Start of Block

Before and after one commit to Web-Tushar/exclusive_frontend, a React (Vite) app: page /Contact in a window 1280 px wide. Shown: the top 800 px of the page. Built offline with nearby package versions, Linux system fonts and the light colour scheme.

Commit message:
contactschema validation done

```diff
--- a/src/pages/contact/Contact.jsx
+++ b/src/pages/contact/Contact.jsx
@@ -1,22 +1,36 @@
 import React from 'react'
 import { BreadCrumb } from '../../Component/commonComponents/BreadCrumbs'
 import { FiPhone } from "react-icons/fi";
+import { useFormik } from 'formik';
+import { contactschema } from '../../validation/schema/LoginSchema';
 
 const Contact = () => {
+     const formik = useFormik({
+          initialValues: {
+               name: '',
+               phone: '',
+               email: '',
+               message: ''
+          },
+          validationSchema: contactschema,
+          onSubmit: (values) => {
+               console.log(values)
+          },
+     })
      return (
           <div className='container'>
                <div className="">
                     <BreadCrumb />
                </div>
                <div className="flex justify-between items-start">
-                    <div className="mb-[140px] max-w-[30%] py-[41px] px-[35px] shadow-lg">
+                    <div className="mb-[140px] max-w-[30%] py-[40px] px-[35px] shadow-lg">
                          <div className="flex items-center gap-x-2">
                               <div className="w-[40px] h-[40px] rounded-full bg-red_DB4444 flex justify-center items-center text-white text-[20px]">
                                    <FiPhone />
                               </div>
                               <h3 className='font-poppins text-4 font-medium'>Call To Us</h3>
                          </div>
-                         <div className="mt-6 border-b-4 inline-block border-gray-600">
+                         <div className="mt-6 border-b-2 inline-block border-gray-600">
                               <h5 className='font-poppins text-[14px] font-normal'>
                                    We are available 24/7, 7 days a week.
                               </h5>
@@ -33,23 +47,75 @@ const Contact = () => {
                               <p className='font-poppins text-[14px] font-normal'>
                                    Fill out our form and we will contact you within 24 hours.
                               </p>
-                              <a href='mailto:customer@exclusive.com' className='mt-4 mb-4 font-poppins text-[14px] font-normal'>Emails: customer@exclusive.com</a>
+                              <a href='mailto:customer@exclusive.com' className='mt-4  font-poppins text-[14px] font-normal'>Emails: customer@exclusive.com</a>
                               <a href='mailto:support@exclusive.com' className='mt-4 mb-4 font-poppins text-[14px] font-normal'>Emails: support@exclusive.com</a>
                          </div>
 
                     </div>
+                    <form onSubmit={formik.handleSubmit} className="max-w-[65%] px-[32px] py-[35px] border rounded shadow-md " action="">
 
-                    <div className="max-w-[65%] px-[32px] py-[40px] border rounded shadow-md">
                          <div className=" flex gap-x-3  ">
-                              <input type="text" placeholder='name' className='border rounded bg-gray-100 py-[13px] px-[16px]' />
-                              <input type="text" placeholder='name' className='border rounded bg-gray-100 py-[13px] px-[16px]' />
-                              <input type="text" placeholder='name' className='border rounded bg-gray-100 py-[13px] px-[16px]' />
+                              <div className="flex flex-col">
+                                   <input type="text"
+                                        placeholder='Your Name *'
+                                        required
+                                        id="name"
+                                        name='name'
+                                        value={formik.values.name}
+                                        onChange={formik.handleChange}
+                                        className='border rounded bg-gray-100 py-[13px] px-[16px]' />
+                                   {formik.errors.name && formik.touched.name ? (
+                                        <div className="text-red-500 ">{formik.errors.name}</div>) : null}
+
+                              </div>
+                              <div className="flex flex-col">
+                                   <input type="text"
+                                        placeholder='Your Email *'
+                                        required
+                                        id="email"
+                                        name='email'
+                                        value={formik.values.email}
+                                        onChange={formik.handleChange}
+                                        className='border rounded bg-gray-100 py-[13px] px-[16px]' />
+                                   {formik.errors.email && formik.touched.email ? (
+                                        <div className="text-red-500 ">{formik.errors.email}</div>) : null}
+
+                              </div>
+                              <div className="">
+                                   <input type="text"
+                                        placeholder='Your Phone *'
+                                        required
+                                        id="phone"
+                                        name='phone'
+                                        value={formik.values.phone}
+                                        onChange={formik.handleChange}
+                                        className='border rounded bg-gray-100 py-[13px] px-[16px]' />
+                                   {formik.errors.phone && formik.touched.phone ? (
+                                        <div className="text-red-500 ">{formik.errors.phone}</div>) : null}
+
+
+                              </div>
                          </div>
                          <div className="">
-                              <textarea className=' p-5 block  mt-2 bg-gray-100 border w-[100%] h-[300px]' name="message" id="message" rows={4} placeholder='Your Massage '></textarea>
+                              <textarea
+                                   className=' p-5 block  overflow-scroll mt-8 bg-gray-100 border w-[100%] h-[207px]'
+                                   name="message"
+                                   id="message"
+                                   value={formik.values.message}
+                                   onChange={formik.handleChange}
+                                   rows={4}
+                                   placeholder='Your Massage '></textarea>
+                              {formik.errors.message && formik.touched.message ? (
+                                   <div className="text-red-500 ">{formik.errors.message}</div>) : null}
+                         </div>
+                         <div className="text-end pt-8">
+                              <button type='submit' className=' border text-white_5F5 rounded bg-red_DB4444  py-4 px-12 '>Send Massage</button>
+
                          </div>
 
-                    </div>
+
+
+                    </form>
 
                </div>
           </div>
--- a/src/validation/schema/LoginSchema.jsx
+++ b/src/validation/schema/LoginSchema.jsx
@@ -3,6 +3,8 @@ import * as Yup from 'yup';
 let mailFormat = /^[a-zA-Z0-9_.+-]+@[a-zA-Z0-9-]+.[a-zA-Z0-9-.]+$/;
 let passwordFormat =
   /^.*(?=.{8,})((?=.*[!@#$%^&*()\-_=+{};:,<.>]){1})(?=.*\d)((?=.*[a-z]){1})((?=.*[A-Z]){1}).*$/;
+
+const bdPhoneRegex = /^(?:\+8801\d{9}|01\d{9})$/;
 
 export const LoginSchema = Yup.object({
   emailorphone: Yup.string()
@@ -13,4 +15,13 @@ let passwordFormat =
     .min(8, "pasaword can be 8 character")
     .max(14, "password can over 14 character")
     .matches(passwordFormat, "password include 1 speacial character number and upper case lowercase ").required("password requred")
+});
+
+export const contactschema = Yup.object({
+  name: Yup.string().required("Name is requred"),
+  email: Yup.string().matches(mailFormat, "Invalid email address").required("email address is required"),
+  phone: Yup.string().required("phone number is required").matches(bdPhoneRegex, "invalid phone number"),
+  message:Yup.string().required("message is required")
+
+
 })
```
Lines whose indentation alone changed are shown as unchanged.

End of Block

▶ [WHAT YOU HAVE TO DO]: Copy out each line carrying the string "textarea" from the data.

▶ [ANSWER FOR THE TASK]:
-                              <textarea className=' p-5 block  mt-2 bg-gray-100 border w-[100%] h-[300px]' name="message" id="message" rows={4} placeholder='Your Massage '></textarea>
+                              <textarea
+                                   placeholder='Your Massage '></textarea>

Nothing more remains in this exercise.